John Feinblatt, chair of partnership for A New American Economy, will talk about efforts to expand visas for highly skilled immigrants.
Scary Stories From The Desert And Beyond
No matter where you live, there always seem to be scary stories that your friend of a friend swears are true. In the spirit of Halloween, here are some of Arizona’s dark tales.
The first story, La Llorona, is not just Arizona’s. There are a lot of different versions of the legend which is Spanish for the weeping woman. She supposedly wails and walks the banks of your neighborhood body of water. In Arizona, you sometimes hear about her along the Agua Fria and Gila rivers. Most of the time, she is wailing because she killed her children, but storyteller Rosanna Fierros told me a very different version of the legend.
“Me dicen la negra llorona, llorona, negra pero cariñosa. This story starts long, long, long ago," Fierros sang.
Fierros said the story is about a girl named Maria. As she grew up into a young woman, she fell in love with her best friend Cayo, and they got engaged, but he fell in love with a beautiful woman named Morena. Against her better judgment, Maria visits the home of an old, old witch.
"And the old woman asked, 'Niña, porque vienes? Why are you coming to see me?'
Maria poured her heart out, and said, 'I’m so worried about my Cayo. This woman has his attention, and what shall I do?'
The old woman said, 'Bring me some clothes of Cayo’s, bring me some clothes of Morena, along with her hair, and bring me some of your clothes and hair, and I will take care of it for you.'
That Friday night, Maria gathered the clothes of Morena, she gathered the clothes of Cayo, her love, and she gathered her own clothes and took them to the old woman.
And the old woman sat there and made dolls and put the clothes on them, and then she asked Maria to leave.
The next morning, Maria was to be married to Cayo. She was at the church, standing at the altar waiting, and waiting, and waiting, in her beautiful white dress … and no Cayo.
Maria’s cousin came up to her and told her the bad news, that Cayo had married Morena that same morning.
The witch, being senile and old, instead of tying Cayo’s doll and her doll together, she grabbed Morena and tied her and Cayo together for all eternity.
To this day, you can see Maria with her long, flowing black hair and her beautiful white wedding dress, screaming the screeches of a broken heart."
I also called up Wesley Treat, who is a coauthor of the book "Weird Arizona," and I asked him about a strange story I had seen, the black mist at Casa Grande Mountain.
“The legend is, if you go out at night, there will be this black vapor that will follow you and surround you. I spent at least an hour out there, never could get it to show up!” Treat said.
Treat also told me a tale of the past about the town of Two Guns.

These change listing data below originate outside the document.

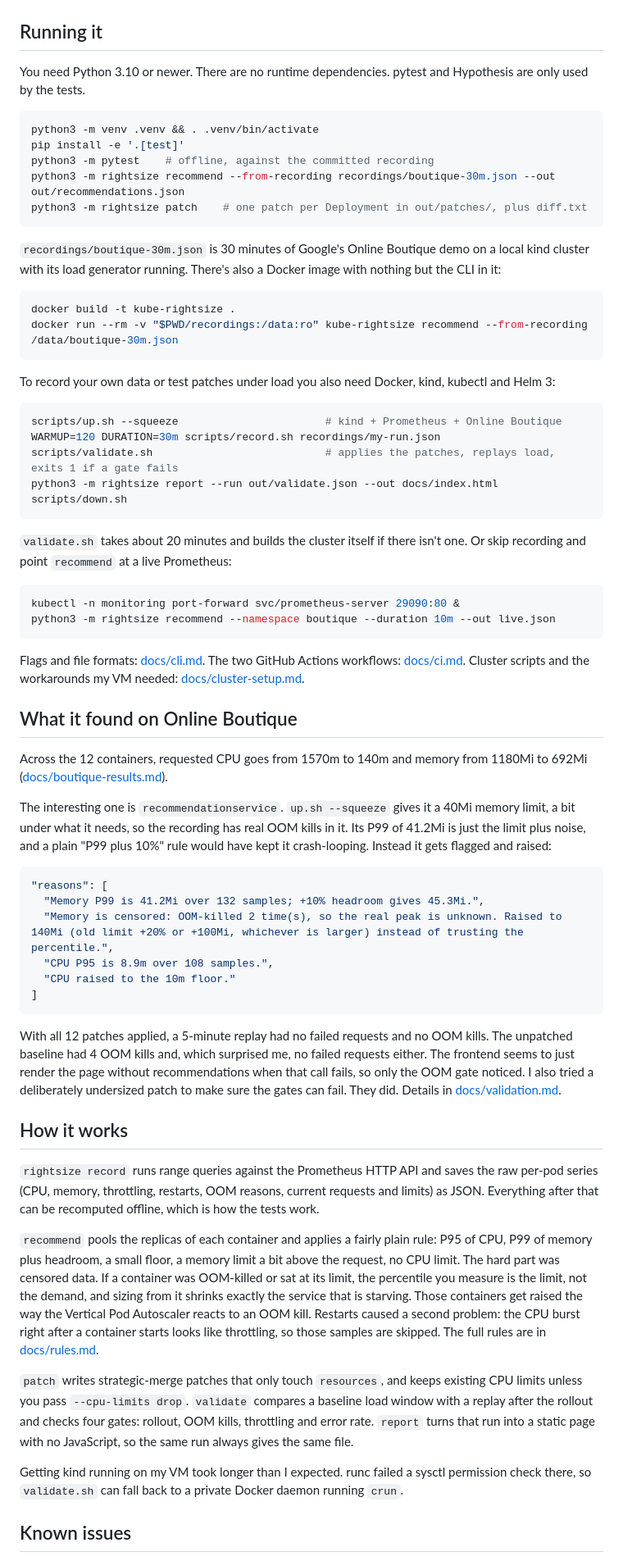
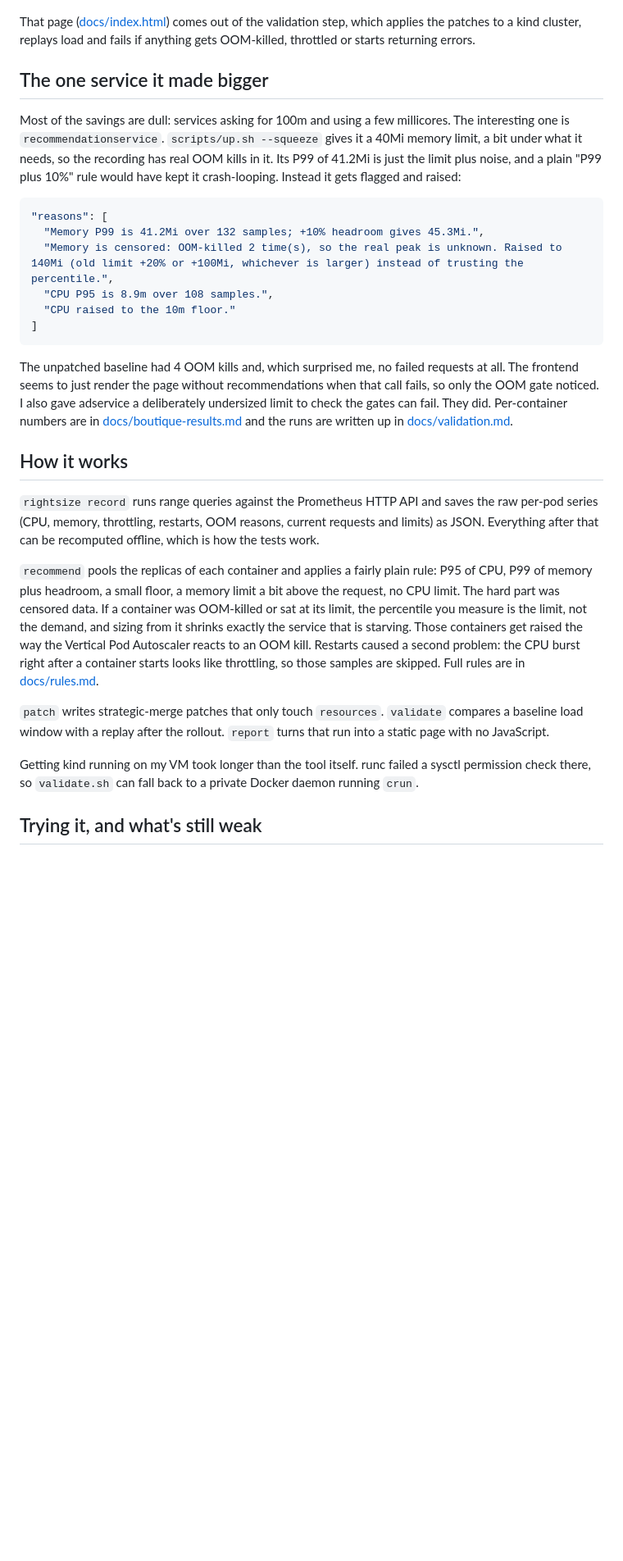
Before and after one commit to ci-jy/kube-rightsize, a Markdown page: README.md, the part around one of its changes. Shown at 82% size. Drawn GitHub-style; blank space fills up the shorter version.

Commit message:
Lead the README with the Online Boutique result
Put the CPU and memory savings in the opening paragraph, move the
recommendationservice example ahead of the setup steps, fold known
issues into the run section and drop the project period line.

````diff
--- a/README.md
+++ b/README.md
@@ -6,49 +4,11 @@ It can also check its own advice. It applies the patches to a kind cluster, repl
 
 ![The report for the latest Online Boutique run](docs/report.png)
 
-## Running it
+That page ([docs/index.html](docs/index.html)) comes out of the validation step, which applies the patches to a kind cluster, replays load and fails if anything gets OOM-killed, throttled or starts returning errors.
 
-You need Python 3.10 or newer. There are no runtime dependencies. pytest and Hypothesis are only used by the tests.
+## The one service it made bigger
 
-```sh
-python3 -m venv .venv && . .venv/bin/activate
-pip install -e '.[test]'
-python3 -m pytest    # offline, against the committed recording
-python3 -m rightsize recommend --from-recording recordings/boutique-30m.json --out out/recommendations.json
-python3 -m rightsize patch    # one patch per Deployment in out/patches/, plus diff.txt
-```
-
-`recordings/boutique-30m.json` is 30 minutes of Google's Online Boutique demo on a local kind cluster with its load generator running. There's also a Docker image with nothing but the CLI in it:
-
-```sh
-docker build -t kube-rightsize .
-docker run --rm -v "$PWD/recordings:/data:ro" kube-rightsize recommend --from-recording /data/boutique-30m.json
-```
-
-To record your own data or test patches under load you also need Docker, kind, kubectl and Helm 3:
-
-```sh
-scripts/up.sh --squeeze                       # kind + Prometheus + Online Boutique
-WARMUP=120 DURATION=30m scripts/record.sh recordings/my-run.json
-scripts/validate.sh                           # applies the patches, replays load, exits 1 if a gate fails
-python3 -m rightsize report --run out/validate.json --out docs/index.html
-scripts/down.sh
-```
-
-`validate.sh` takes about 20 minutes and builds the cluster itself if there isn't one. Or skip recording and point `recommend` at a live Prometheus:
-
-```sh
-kubectl -n monitoring port-forward svc/prometheus-server 29090:80 &
-python3 -m rightsize recommend --namespace boutique --duration 10m --out live.json
-```
-
-Flags and file formats: [docs/cli.md](docs/cli.md). The two GitHub Actions workflows: [docs/ci.md](docs/ci.md). Cluster scripts and the workarounds my VM needed: [docs/cluster-setup.md](docs/cluster-setup.md).
-
-## What it found on Online Boutique
-
-Across the 12 containers, requested CPU goes from 1570m to 140m and memory from 1180Mi to 692Mi ([docs/boutique-results.md](docs/boutique-results.md)).
-
-The interesting one is `recommendationservice`. `up.sh --squeeze` gives it a 40Mi memory limit, a bit under what it needs, so the recording has real OOM kills in it. Its P99 of 41.2Mi is just the limit plus noise, and a plain "P99 plus 10%" rule would have kept it crash-looping. Instead it gets flagged and raised:
+Most of the savings are dull: services asking for 100m and using a few millicores. The interesting one is `recommendationservice`. `scripts/up.sh --squeeze` gives it a 40Mi memory limit, a bit under what it needs, so the recording has real OOM kills in it. Its P99 of 41.2Mi is just the limit plus noise, and a plain "P99 plus 10%" rule would have kept it crash-looping. Instead it gets flagged and raised:
 
 ```json
 "reasons": [
@@ -59,17 +19,17 @@ The interesting one is `recommendationservice`. `up.sh --squeeze` gives it a 40M
 ]
 ```
 
-With all 12 patches applied, a 5-minute replay had no failed requests and no OOM kills. The unpatched baseline had 4 OOM kills and, which surprised me, no failed requests either. The frontend seems to just render the page without recommendations when that call fails, so only the OOM gate noticed. I also tried a deliberately undersized patch to make sure the gates can fail. They did. Details in [docs/validation.md](docs/validation.md).
+The unpatched baseline had 4 OOM kills and, which surprised me, no failed requests at all. The frontend seems to just render the page without recommendations when that call fails, so only the OOM gate noticed. I also gave adservice a deliberately undersized limit to check the gates can fail. They did. Per-container numbers are in [docs/boutique-results.md](docs/boutique-results.md) and the runs are written up in [docs/validation.md](docs/validation.md).
 
 ## How it works
 
 `rightsize record` runs range queries against the Prometheus HTTP API and saves the raw per-pod series (CPU, memory, throttling, restarts, OOM reasons, current requests and limits) as JSON. Everything after that can be recomputed offline, which is how the tests work.
 
-`recommend` pools the replicas of each container and applies a fairly plain rule: P95 of CPU, P99 of memory plus headroom, a small floor, a memory limit a bit above the request, no CPU limit. The hard part was censored data. If a container was OOM-killed or sat at its limit, the percentile you measure is the limit, not the demand, and sizing from it shrinks exactly the service that is starving. Those containers get raised the way the Vertical Pod Autoscaler reacts to an OOM kill. Restarts caused a second problem: the CPU burst right after a container starts looks like throttling, so those samples are skipped. The full rules are in [docs/rules.md](docs/rules.md).
+`recommend` pools the replicas of each container and applies a fairly plain rule: P95 of CPU, P99 of memory plus headroom, a small floor, a memory limit a bit above the request, no CPU limit. The hard part was censored data. If a container was OOM-killed or sat at its limit, the percentile you measure is the limit, not the demand, and sizing from it shrinks exactly the service that is starving. Those containers get raised the way the Vertical Pod Autoscaler reacts to an OOM kill. Restarts caused a second problem: the CPU burst right after a container starts looks like throttling, so those samples are skipped. Full rules are in [docs/rules.md](docs/rules.md).
 
-`patch` writes strategic-merge patches that only touch `resources`, and keeps existing CPU limits unless you pass `--cpu-limits drop`. `validate` compares a baseline load window with a replay after the rollout and checks four gates: rollout, OOM kills, throttling and error rate. `report` turns that run into a static page with no JavaScript, so the same run always gives the same file.
+`patch` writes strategic-merge patches that only touch `resources`. `validate` compares a baseline load window with a replay after the rollout. `report` turns that run into a static page with no JavaScript.
 
-Getting kind running on my VM took longer than I expected. runc failed a sysctl permission check there, so `validate.sh` can fall back to a private Docker daemon running `crun`.
+Getting kind running on my VM took longer than the tool itself. runc failed a sysctl permission check there, so `validate.sh` can fall back to a private Docker daemon running `crun`.
 
-## Known issues
+## Trying it, and what's still weak
 
````
Also changed, not shown: other parts of README.md (+29 -7 lines).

In the late 1800s, the story goes a group of Apaches raided a Navajo camp and took off toward Canyon Diablo. The Navajo gave chase and found their enemies hidden in a small cave in a shallow part of the canyon. They burned them alive.
“Ever since then people say that whole area has been cursed. Several years later, in the 1920s, the town of Two Guns popped up right on top of that site and suffered continuous bad luck," Treat said.
Treat said that bad luck came mostly from a huckster who ran a roadside attraction.
“He excavated the cave and pulled out a lot of bones and skulls and used them as decoration, desecrated the grave," Treat explained.
Treat said Two Guns rose and fell several times over the years, but ultimately...
“Nothing has been able to survive there since," said Treat.
At least...nothing living.